* [DIRECTIONS FOR THIS TASK] Nothing but the exact text of the entries should appear in your answer; pictures stay out.

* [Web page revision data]
*** Block opens ***
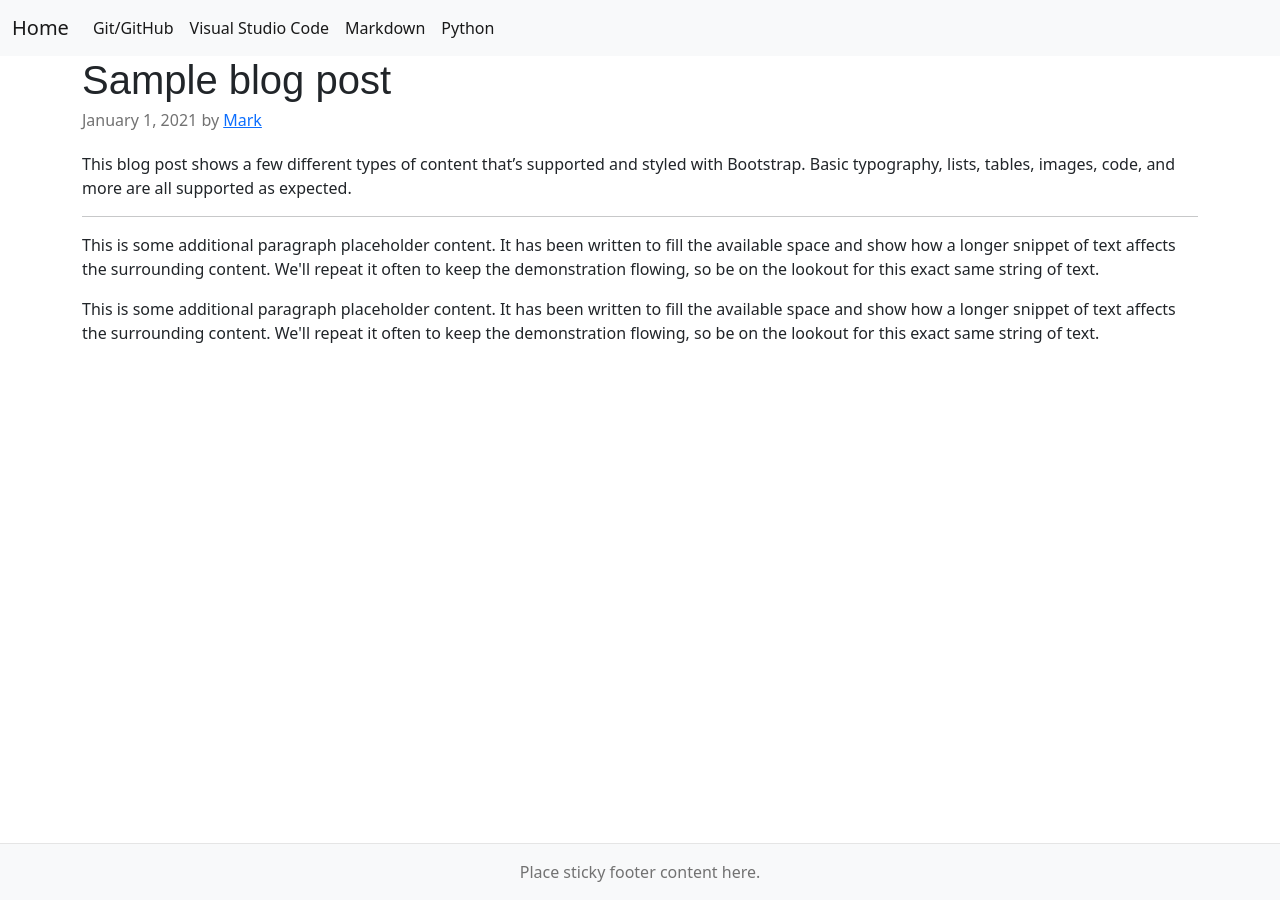
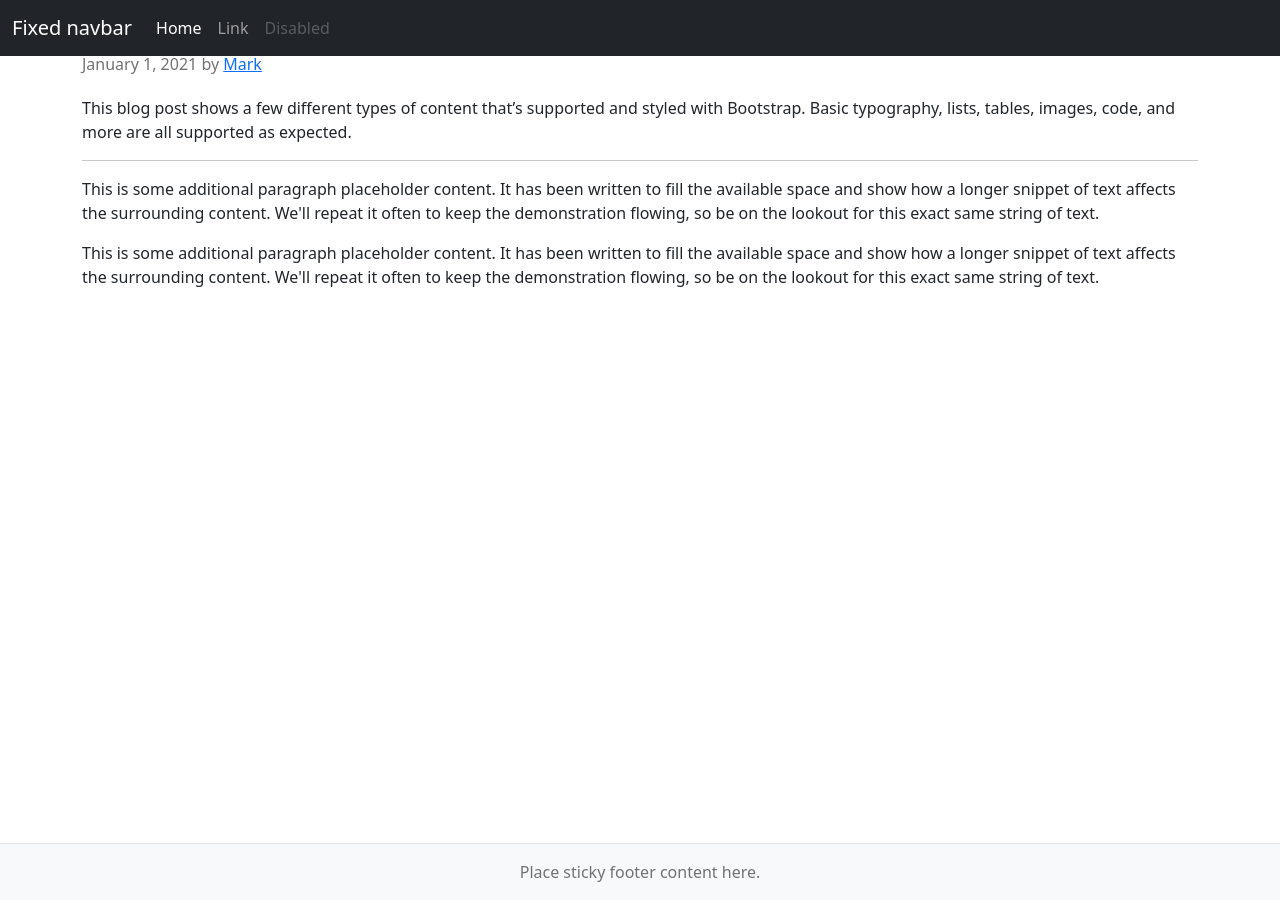
Before and after one commit to ConradoAlmeida/cheatsheets, a Jekyll site: the page built from index.html, in a window 1280 px wide. Built offline with Jekyll 4.4.1, drawn with Linux system fonts in a browser that asks for light colours.

Commit message:
teste navbar

```diff
--- a/_layouts/default.html
+++ b/_layouts/default.html
@@ -48,27 +48,25 @@
 
 
 
-<nav class="navbar navbar-expand-lg navbar-light bg-light">
+<nav class="navbar navbar-expand-md navbar-dark fixed-top bg-dark">
   <div class="container-fluid">
-    <a class="navbar-brand" href="index.html">Home</a>
-    <button class="navbar-toggler" type="button" data-bs-toggle="collapse" data-bs-target="#navbarNav" aria-controls="navbarNav" aria-expanded="false" aria-label="Toggle navigation">
+    <a class="navbar-brand" href="#">Fixed navbar</a>
+    <button class="navbar-toggler" type="button" data-bs-toggle="collapse" data-bs-target="#navbarCollapse" aria-controls="navbarCollapse" aria-expanded="false" aria-label="Toggle navigation">
       <span class="navbar-toggler-icon"></span>
     </button>
-    <div class="collapse navbar-collapse" id="navbarNav">
-      <ul class="navbar-nav">
+    <div class="collapse navbar-collapse" id="navbarCollapse">
+      <ul class="navbar-nav me-auto mb-2 mb-md-0">
         <li class="nav-item">
-          <a class="nav-link active" aria-current="page" href="git-cheat.html">Git/GitHub</a>
+          <a class="nav-link active" aria-current="page" href="#">Home</a>
         </li>
         <li class="nav-item">
-          <a class="nav-link active" aria-current="page" href="vscode-cheat.html">Visual Studio Code</a>
+          <a class="nav-link" href="#">Link</a>
         </li>
         <li class="nav-item">
-          <a class="nav-link active" aria-current="page" href="markdown-cheat.html">Markdown</a>
-        </li>
-        <li class="nav-item">
-          <a class="nav-link active" aria-current="page" href="teste.html">Python</a>
+          <a class="nav-link disabled">Disabled</a>
         </li>
       </ul>
+
     </div>
   </div>
 </nav>
```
*** Block closes ***
* [WRITTEN ANSWER]
Before and after one commit to ConradoAlmeida/cheatsheets, a Jekyll site: the page built from index.html, in a window 1280 px wide. Built offline with Jekyll 4.4.1, drawn with Linux system fonts in a browser that asks for light colours.

Commit message:
teste navbar

```diff
--- a/_layouts/default.html
+++ b/_layouts/default.html
@@ -48,27 +48,25 @@
 
 
 
-<nav class="navbar navbar-expand-lg navbar-light bg-light">
+<nav class="navbar navbar-expand-md navbar-dark fixed-top bg-dark">
   <div class="container-fluid">
-    <a class="navbar-brand" href="index.html">Home</a>
-    <button class="navbar-toggler" type="button" data-bs-toggle="collapse" data-bs-target="#navbarNav" aria-controls="navbarNav" aria-expanded="false" aria-label="Toggle navigation">
+    <a class="navbar-brand" href="#">Fixed navbar</a>
+    <button class="navbar-toggler" type="button" data-bs-toggle="collapse" data-bs-target="#navbarCollapse" aria-controls="navbarCollapse" aria-expanded="false" aria-label="Toggle navigation">
       <span class="navbar-toggler-icon"></span>
     </button>
-    <div class="collapse navbar-collapse" id="navbarNav">
-      <ul class="navbar-nav">
+    <div class="collapse navbar-collapse" id="navbarCollapse">
+      <ul class="navbar-nav me-auto mb-2 mb-md-0">
         <li class="nav-item">
-          <a class="nav-link active" aria-current="page" href="git-cheat.html">Git/GitHub</a>
+          <a class="nav-link active" aria-current="page" href="#">Home</a>
         </li>
         <li class="nav-item">
-          <a class="nav-link active" aria-current="page" href="vscode-cheat.html">Visual Studio Code</a>
+          <a class="nav-link" href="#">Link</a>
         </li>
         <li class="nav-item">
-          <a class="nav-link active" aria-current="page" href="markdown-cheat.html">Markdown</a>
-        </li>
-        <li class="nav-item">
-          <a class="nav-link active" aria-current="page" href="teste.html">Python</a>
+          <a class="nav-link disabled">Disabled</a>
         </li>
       </ul>
+
     </div>
   </div>
 </nav>
```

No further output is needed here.